The French ignored the admonition, and the mission failed. Nonetheless, when Washington returned, Governor Dinwiddie instructed Williamsburg printer William Hunter to publish his official report as The Journal of Major George Washington, thus making the young officer well known at home and abroad.

In terms the years between 1753 onward are fairly well known as his resentment to the British Crown and events leading to the eventual War of Independance and onto become the first President of the United States of America.

Of course what is less well known is George Washington’s connection to Freemasonry. Some researchers have even tried to assert that Washington was not really a member or that he distanced himself. These assertions are usually based on a single correspondence between a leading Pastor and Washington after he is sworn in as President.  You can read Mr. Snyder’s letter in his own handwriting here.

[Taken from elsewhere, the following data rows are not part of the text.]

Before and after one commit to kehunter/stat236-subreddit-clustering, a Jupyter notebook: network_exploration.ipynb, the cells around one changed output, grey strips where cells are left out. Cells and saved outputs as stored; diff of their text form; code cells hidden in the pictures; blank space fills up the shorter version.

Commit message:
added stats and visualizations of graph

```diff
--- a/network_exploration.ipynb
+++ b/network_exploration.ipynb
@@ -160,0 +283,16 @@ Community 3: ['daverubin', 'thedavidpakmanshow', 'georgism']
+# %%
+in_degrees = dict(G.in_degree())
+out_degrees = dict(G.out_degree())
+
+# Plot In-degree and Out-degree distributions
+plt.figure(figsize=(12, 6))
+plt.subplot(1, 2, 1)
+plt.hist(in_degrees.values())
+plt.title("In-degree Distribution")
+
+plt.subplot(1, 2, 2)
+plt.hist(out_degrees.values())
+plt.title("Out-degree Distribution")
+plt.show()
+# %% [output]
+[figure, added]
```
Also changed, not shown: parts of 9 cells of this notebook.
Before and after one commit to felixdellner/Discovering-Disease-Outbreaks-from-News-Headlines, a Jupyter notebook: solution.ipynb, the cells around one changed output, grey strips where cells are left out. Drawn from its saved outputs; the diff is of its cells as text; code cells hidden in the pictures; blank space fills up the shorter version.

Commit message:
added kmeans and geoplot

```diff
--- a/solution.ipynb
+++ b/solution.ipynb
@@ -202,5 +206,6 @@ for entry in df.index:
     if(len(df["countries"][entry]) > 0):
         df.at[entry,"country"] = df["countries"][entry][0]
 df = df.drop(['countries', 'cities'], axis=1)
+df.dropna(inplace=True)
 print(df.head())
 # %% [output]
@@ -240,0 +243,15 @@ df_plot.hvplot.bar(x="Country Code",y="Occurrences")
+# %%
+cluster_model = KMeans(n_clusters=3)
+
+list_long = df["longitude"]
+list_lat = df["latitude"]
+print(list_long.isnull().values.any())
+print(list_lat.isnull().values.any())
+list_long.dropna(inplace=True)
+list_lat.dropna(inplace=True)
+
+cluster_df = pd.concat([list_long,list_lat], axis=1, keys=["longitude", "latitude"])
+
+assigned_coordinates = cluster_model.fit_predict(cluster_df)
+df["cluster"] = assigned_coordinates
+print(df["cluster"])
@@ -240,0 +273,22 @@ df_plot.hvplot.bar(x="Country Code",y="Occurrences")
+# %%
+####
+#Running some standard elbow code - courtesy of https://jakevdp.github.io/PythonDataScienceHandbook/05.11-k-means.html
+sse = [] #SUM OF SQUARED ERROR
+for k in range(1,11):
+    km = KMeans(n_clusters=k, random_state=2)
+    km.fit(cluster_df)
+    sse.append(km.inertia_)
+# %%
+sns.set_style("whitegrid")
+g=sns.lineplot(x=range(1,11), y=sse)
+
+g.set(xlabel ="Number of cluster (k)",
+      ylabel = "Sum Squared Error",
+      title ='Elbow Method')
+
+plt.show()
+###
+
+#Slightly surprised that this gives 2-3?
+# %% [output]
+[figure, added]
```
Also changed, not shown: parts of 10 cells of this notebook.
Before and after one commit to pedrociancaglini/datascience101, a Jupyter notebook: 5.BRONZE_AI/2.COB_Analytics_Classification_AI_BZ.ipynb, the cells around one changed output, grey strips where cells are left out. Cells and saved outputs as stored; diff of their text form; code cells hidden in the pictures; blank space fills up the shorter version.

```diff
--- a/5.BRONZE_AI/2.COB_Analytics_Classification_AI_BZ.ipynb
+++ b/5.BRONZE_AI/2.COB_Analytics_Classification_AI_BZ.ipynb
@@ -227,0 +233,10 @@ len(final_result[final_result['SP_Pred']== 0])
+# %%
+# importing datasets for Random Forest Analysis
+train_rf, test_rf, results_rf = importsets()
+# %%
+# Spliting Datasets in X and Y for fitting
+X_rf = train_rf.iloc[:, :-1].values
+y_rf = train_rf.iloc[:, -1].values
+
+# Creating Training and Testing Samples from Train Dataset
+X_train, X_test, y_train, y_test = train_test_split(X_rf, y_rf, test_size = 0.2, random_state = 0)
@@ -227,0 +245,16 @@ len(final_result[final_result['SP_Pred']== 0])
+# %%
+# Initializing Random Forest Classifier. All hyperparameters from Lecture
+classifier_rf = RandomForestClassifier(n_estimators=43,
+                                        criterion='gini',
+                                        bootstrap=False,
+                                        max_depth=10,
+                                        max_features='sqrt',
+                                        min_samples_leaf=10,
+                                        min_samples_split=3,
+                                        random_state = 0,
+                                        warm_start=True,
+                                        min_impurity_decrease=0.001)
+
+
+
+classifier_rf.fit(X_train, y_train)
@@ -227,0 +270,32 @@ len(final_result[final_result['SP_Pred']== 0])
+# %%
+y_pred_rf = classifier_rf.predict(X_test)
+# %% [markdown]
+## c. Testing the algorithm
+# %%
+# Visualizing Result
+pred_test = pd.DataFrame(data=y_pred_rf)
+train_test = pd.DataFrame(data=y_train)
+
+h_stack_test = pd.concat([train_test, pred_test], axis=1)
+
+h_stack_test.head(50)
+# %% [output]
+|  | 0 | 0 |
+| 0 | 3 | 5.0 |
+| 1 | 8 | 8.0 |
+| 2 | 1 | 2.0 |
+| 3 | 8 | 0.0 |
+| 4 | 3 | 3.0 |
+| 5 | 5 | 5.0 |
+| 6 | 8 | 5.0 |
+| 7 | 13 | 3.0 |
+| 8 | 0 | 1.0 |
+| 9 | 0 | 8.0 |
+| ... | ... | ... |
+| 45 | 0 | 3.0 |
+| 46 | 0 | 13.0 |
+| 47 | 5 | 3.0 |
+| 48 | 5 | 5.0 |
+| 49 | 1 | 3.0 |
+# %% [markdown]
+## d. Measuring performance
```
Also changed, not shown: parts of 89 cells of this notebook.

George Washington’s responses to Mr. Snyder’s letters are here (scan almost unreadable).

To summarize Washington writes to thank Mr. Snyder for the book (Proofs of a Conspiracy…. by John Robison) and that he did not get the chance to read it, but he is satisfied that the ideals and aims of the “Illuminati” have not made it into Masonic Lodges in the US.

The funny part is that when Mr. Snyder wrote this letter to Washington warning him of the danger of the Illuminati, the danger was already past. The Bavarian Illuminati had been exposed and dismantled and jailed the year before Robison published his book. 

Some have even gone so far, based on the language of Washington’s letter referenced above that Washington did not approve or associate with Freemasons. Yet one cannot escape the reality that Washington laid both the Capitol and White House cornerstone’s in full Masonic regalia and participated in the ceremony. 

Throughout his life he was keenly aware of masonic principles and spoke often about them. In many letters and correspondence he often referred to God as the Great Architect of the Universe. During the War of Independence most of his closest advisors and field generals were Freemasons, about 75%. One notable among this group is Benedict Arnold. Of course we know the story and betrayal. In fact there is evidence that Arnold’s name was not only lined out of the book of members, that he was a member of, but almost scratched beyond recognition and the word traitor written in at some point after.

WB Chris Hodapp of Freemasons for Dummies did this interesting write up of Benedict Arnold’s final resting place a few years back.

Washington was of course elected Charter Master of a Lodge which subsequently changed their name to Alexandria-Washington Lodge № 22. Washington never presided over this Lodge while Master, the Sr. Warden served as Master pro tem. for the duration of Washington’s term.

If you’re ever in Washington DC or Alexandria right across the Potomac you can visit the George Washington Masonic Memorial. Tour and hours of operation can be found on their website here. 

One thing that was true about George Washington, from all sources that knew him personally,  was that he was a man of honor and integrity. He went to great lengths to always uphold civility and manners. He personified Masonic ideals and truths, truths that even today are needed and necessary.